[Exercise aim]
Your job here is to restate every record exactly, pictures excluded.
[Opening Given data section]
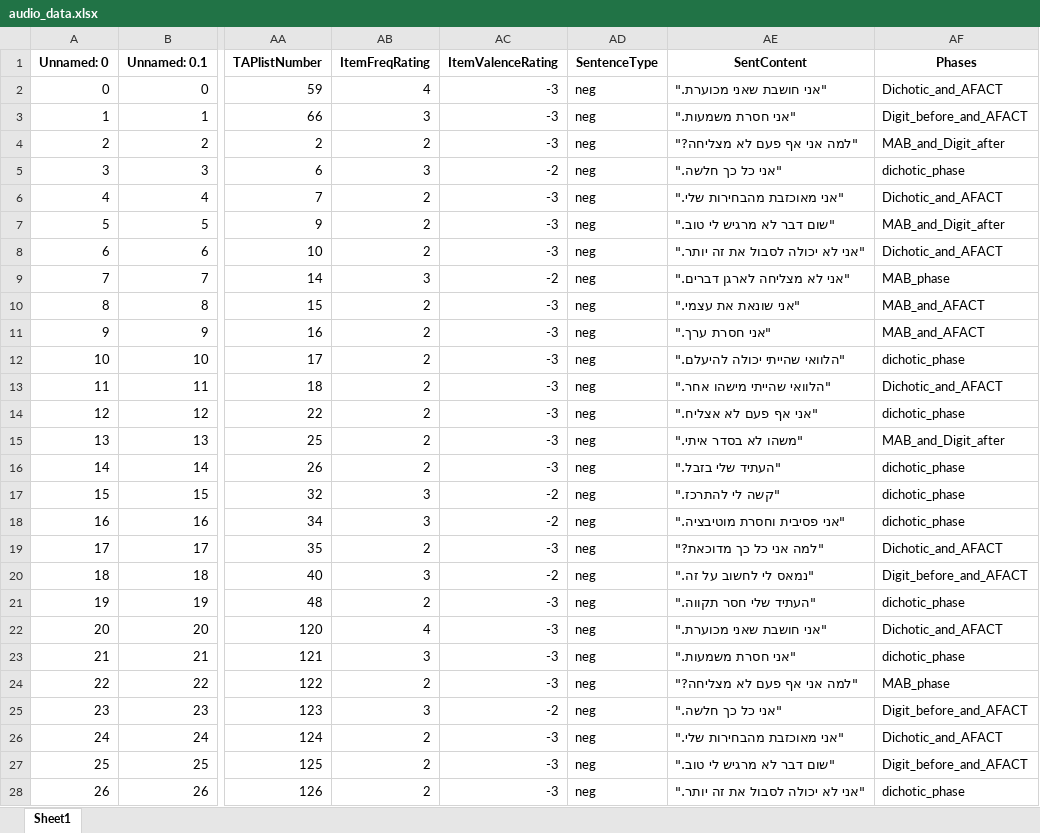
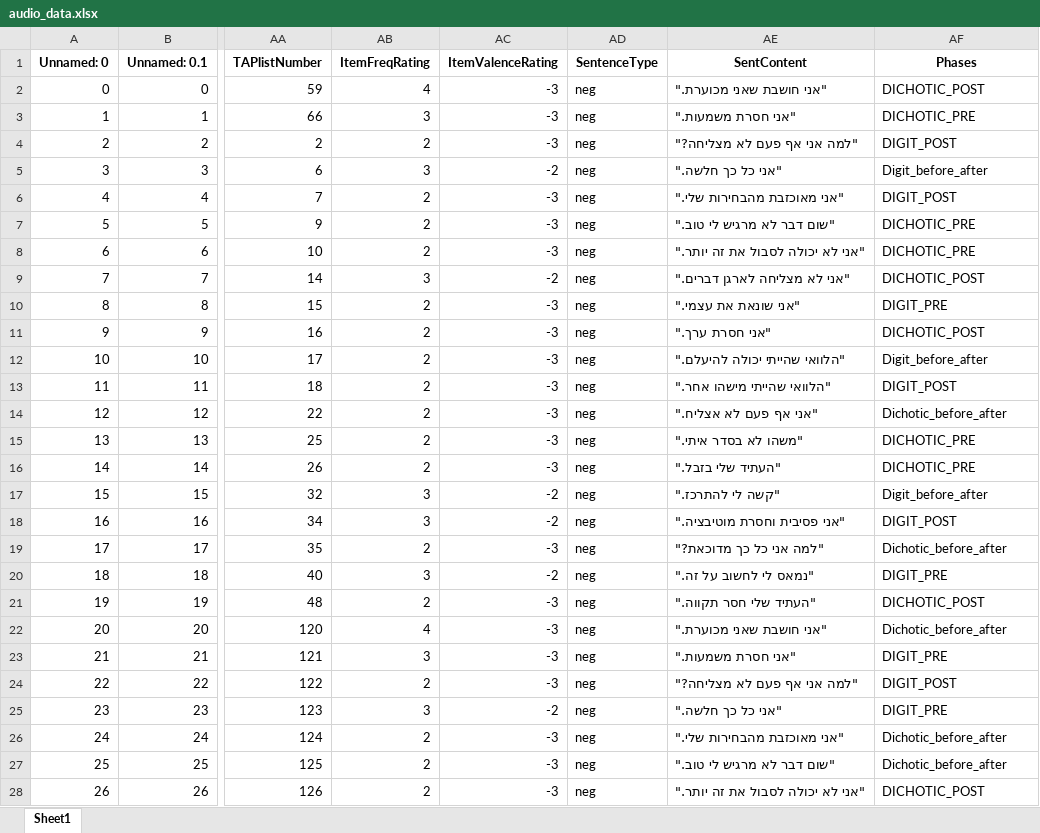
Before and after one commit to TomerOz/stp-project, an Excel workbook: Subjects/subject 1/audio_data.xlsx, sheet Sheet1, drawn as a sheet; only a part is shown, gaps mark what is left out; values as stored, in another font and other column widths than the file's, no borders; the diff covers the shown part only; the diff names each change by its address in the sheet, - before the commit and + after, or states it on an @@ line.

```diff
--- a/Subjects/subject 1/audio_data.xlsx (sheet Sheet1)
+++ b/Subjects/subject 1/audio_data.xlsx (sheet Sheet1)
-AF2 (Phases): Dichotic_and_AFACT
+AF2 (Phases): DICHOTIC_POST
-AF3 (Phases): Digit_before_and_AFACT
+AF3 (Phases): DICHOTIC_PRE
-AF4 (Phases): MAB_and_Digit_after
+AF4 (Phases): DIGIT_POST
-AF5 (Phases): dichotic_phase
+AF5 (Phases): Digit_before_after
-AF6 (Phases): Dichotic_and_AFACT
+AF6 (Phases): DIGIT_POST
-AF7 (Phases): MAB_and_Digit_after
+AF7 (Phases): DICHOTIC_PRE
-AF8 (Phases): Dichotic_and_AFACT
+AF8 (Phases): DICHOTIC_PRE
-AF9 (Phases): MAB_phase
+AF9 (Phases): DICHOTIC_POST
-AF10 (Phases): MAB_and_AFACT
+AF10 (Phases): DIGIT_PRE
-AF11 (Phases): MAB_and_AFACT
+AF11 (Phases): DICHOTIC_POST
-AF12 (Phases): dichotic_phase
+AF12 (Phases): Digit_before_after
-AF13 (Phases): Dichotic_and_AFACT
+AF13 (Phases): DIGIT_POST
-AF14 (Phases): dichotic_phase
+AF14 (Phases): Dichotic_before_after
-AF15 (Phases): MAB_and_Digit_after
+AF15 (Phases): DICHOTIC_PRE
-AF16 (Phases): dichotic_phase
+AF16 (Phases): DICHOTIC_PRE
-AF17 (Phases): dichotic_phase
+AF17 (Phases): Digit_before_after
-AF18 (Phases): dichotic_phase
+AF18 (Phases): DIGIT_POST
-AF19 (Phases): Dichotic_and_AFACT
+AF19 (Phases): Dichotic_before_after
-AF20 (Phases): Digit_before_and_AFACT
+AF20 (Phases): DIGIT_PRE
-AF21 (Phases): dichotic_phase
+AF21 (Phases): DICHOTIC_POST
-AF22 (Phases): Dichotic_and_AFACT
+AF22 (Phases): Dichotic_before_after
-AF23 (Phases): dichotic_phase
+AF23 (Phases): DIGIT_PRE
-AF24 (Phases): MAB_phase
+AF24 (Phases): DIGIT_POST
-AF25 (Phases): Digit_before_and_AFACT
+AF25 (Phases): DIGIT_PRE
-AF26 (Phases): Dichotic_and_AFACT
+AF26 (Phases): Dichotic_before_after
-AF27 (Phases): Digit_before_and_AFACT
+AF27 (Phases): Dichotic_before_after
-AF28 (Phases): dichotic_phase
+AF28 (Phases): DICHOTIC_POST
```
Also changed, not shown: 53 edited cells elsewhere in this sheet, Debug Output/debug_trials_dichotic_session_DICHOTIC_PRE.xlsx, Debug Output/dubg_trials.xlsx, 4 other files.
[Closing Given data section]
[Reply to the exercise]
Before and after one commit to TomerOz/stp-project, an Excel workbook: Subjects/subject 1/audio_data.xlsx, sheet Sheet1, drawn as a sheet; only a part is shown, gaps mark what is left out; values as stored, in another font and other column widths than the file's, no borders; the diff covers the shown part only; the diff names each change by its address in the sheet, - before the commit and + after, or states it on an @@ line.

```diff
--- a/Subjects/subject 1/audio_data.xlsx (sheet Sheet1)
+++ b/Subjects/subject 1/audio_data.xlsx (sheet Sheet1)
-AF2 (Phases): Dichotic_and_AFACT
+AF2 (Phases): DICHOTIC_POST
-AF3 (Phases): Digit_before_and_AFACT
+AF3 (Phases): DICHOTIC_PRE
-AF4 (Phases): MAB_and_Digit_after
+AF4 (Phases): DIGIT_POST
-AF5 (Phases): dichotic_phase
+AF5 (Phases): Digit_before_after
-AF6 (Phases): Dichotic_and_AFACT
+AF6 (Phases): DIGIT_POST
-AF7 (Phases): MAB_and_Digit_after
+AF7 (Phases): DICHOTIC_PRE
-AF8 (Phases): Dichotic_and_AFACT
+AF8 (Phases): DICHOTIC_PRE
-AF9 (Phases): MAB_phase
+AF9 (Phases): DICHOTIC_POST
-AF10 (Phases): MAB_and_AFACT
+AF10 (Phases): DIGIT_PRE
-AF11 (Phases): MAB_and_AFACT
+AF11 (Phases): DICHOTIC_POST
-AF12 (Phases): dichotic_phase
+AF12 (Phases): Digit_before_after
-AF13 (Phases): Dichotic_and_AFACT
+AF13 (Phases): DIGIT_POST
-AF14 (Phases): dichotic_phase
+AF14 (Phases): Dichotic_before_after
-AF15 (Phases): MAB_and_Digit_after
+AF15 (Phases): DICHOTIC_PRE
-AF16 (Phases): dichotic_phase
+AF16 (Phases): DICHOTIC_PRE
-AF17 (Phases): dichotic_phase
+AF17 (Phases): Digit_before_after
-AF18 (Phases): dichotic_phase
+AF18 (Phases): DIGIT_POST
-AF19 (Phases): Dichotic_and_AFACT
+AF19 (Phases): Dichotic_before_after
-AF20 (Phases): Digit_before_and_AFACT
+AF20 (Phases): DIGIT_PRE
-AF21 (Phases): dichotic_phase
+AF21 (Phases): DICHOTIC_POST
-AF22 (Phases): Dichotic_and_AFACT
+AF22 (Phases): Dichotic_before_after
-AF23 (Phases): dichotic_phase
+AF23 (Phases): DIGIT_PRE
-AF24 (Phases): MAB_phase
+AF24 (Phases): DIGIT_POST
-AF25 (Phases): Digit_before_and_AFACT
+AF25 (Phases): DIGIT_PRE
-AF26 (Phases): Dichotic_and_AFACT
+AF26 (Phases): Dichotic_before_after
-AF27 (Phases): Digit_before_and_AFACT
+AF27 (Phases): Dichotic_before_after
-AF28 (Phases): dichotic_phase
+AF28 (Phases): DICHOTIC_POST
```
Also changed, not shown: 53 edited cells elsewhere in this sheet, Debug Output/debug_trials_dichotic_session_DICHOTIC_PRE.xlsx, Debug Output/dubg_trials.xlsx, 4 other files.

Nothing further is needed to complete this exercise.